“Macrominerals are larger in size and take up more space,” Ferira explains. “When included in premium forms, minerals aren’t cheap.” For both of these reasons, they’re often added to multivitamin formulas in mediocre amounts or left out altogether.
We should point out that macrominerals technically also include electrolytes like sodium, chloride, and phosphorus (for which dietary consumption is plentiful, if not excessive) and sulfur. But as Ferira points out, “Sulfur has no daily nutritional requirement (otherwise known as RDA) since we consume it daily via sulfur-containing amino acids like methionine and cysteine via protein.” You won’t find these four minerals in your multi (and that’s normal/OK) unless it’s a powder formula, which often adds sodium chloride (salt) for the taste factor.
But we digress…back to calcium, magnesium, and the like. So one move, in particular, that a lot of big names in the multivitamin game make, according to Ferira: leaving calcium out of vitamins that are marketed toward men, which, she says, is a huge mistake.

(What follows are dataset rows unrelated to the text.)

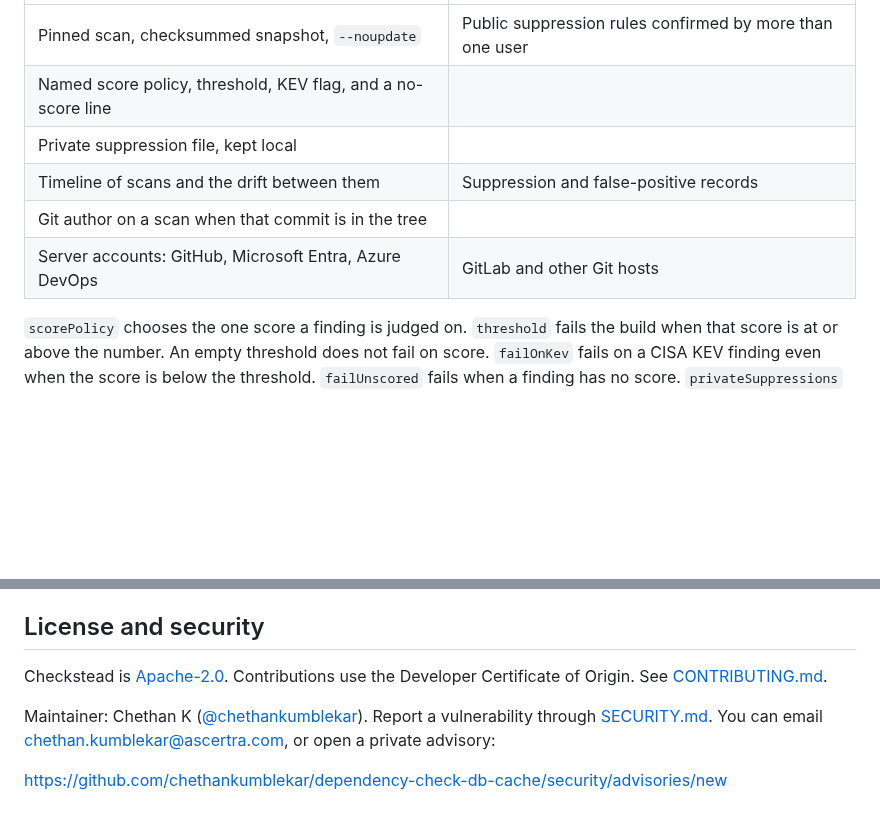
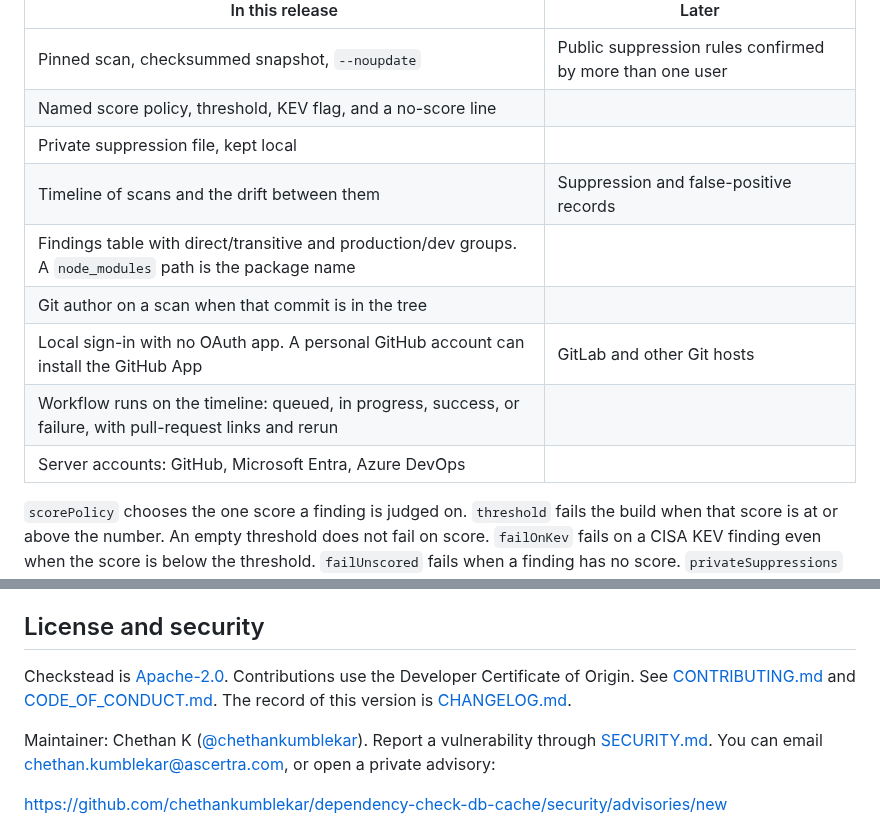
Before and after one commit to chethankumblekar/dependency-check-db-cache, a Markdown page: README.md, 2 parts joined by grey strips. Rendered like a GitHub page; blank space fills up the shorter version.

```diff
--- a/README.md
+++ b/README.md
@@ -215,8 +227,11 @@ Pushing this repository runs [CI](.github/workflows/ci.yml). That workflow lints
 | Named score policy, threshold, KEV flag, and a no-score line | |
 | Private suppression file, kept local | |
 | Timeline of scans and the drift between them | Suppression and false-positive records |
+| Findings table with direct/transitive and production/dev groups. A `node_modules` path is the package name | |
 | Git author on a scan when that commit is in the tree | |
-| Server accounts: GitHub, Microsoft Entra, Azure DevOps | GitLab and other Git hosts |
+| Local sign-in with no OAuth app. A personal GitHub account can install the GitHub App | GitLab and other Git hosts |
+| Workflow runs on the timeline: queued, in progress, success, or failure, with pull-request links and rerun | |
+| Server accounts: GitHub, Microsoft Entra, Azure DevOps | |
 
 `scorePolicy` chooses the one score a finding is judged on. `threshold` fails the build when that score is at or above the number. An empty threshold does not fail on score. `failOnKev` fails on a CISA KEV finding even when the score is below the threshold. `failUnscored` fails when a finding has no score. `privateSuppressions` is a local file passed to the engine. A URL is refused, and the file is not published. The timeline does not invent suppression or false-positive records.
 
@@ -551,7 +566,7 @@ That is the same lint, package build, unit tests, and Maven plugin tests that CI
 
 ## License and security
 
-Checkstead is [Apache-2.0](LICENSE). Contributions use the Developer Certificate of Origin. See [CONTRIBUTING.md](CONTRIBUTING.md).
+Checkstead is [Apache-2.0](LICENSE). Contributions use the Developer Certificate of Origin. See [CONTRIBUTING.md](CONTRIBUTING.md) and [CODE_OF_CONDUCT.md](CODE_OF_CONDUCT.md). The record of this version is [CHANGELOG.md](CHANGELOG.md).
 
 Maintainer: Chethan K ([@chethankumblekar](https://github.com/chethankumblekar)). Report a vulnerability through [SECURITY.md](SECURITY.md). You can email chethan.kumblekar@ascertra.com, or open a private advisory:
 
```
Also changed, not shown: other parts of README.md (+17 -5 lines), .github/PULL_REQUEST_TEMPLATE.md (added, +10 -0 lines), CHANGELOG.md (added, +27 -0 lines), CODE_OF_CONDUCT.md (added, +129 -0 lines), CONTRIBUTING.md (+44 -4 lines), SECURITY.md (+11 -3 lines), docs/architecture.md (added, +38 -0 lines), docs/screenshots/administration.png, docs/screenshots/drift.png, docs/screenshots/scan.png, docs/screenshots/sign-in.png, 4 other files.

“These brands must not have consulted a dietitian, because an R.D. would have told them that the calcium needs and requirements for men are high: 1,000 milligrams every day until age 50 and then 1,200 milligrams daily from ages 51 on up,” she explains. “They also just so happen to be identical to the needs of women. Men have bone health and density needs, too!”* Oh, and almost 40% of our nation has a calcium gap in their diet, so point taken.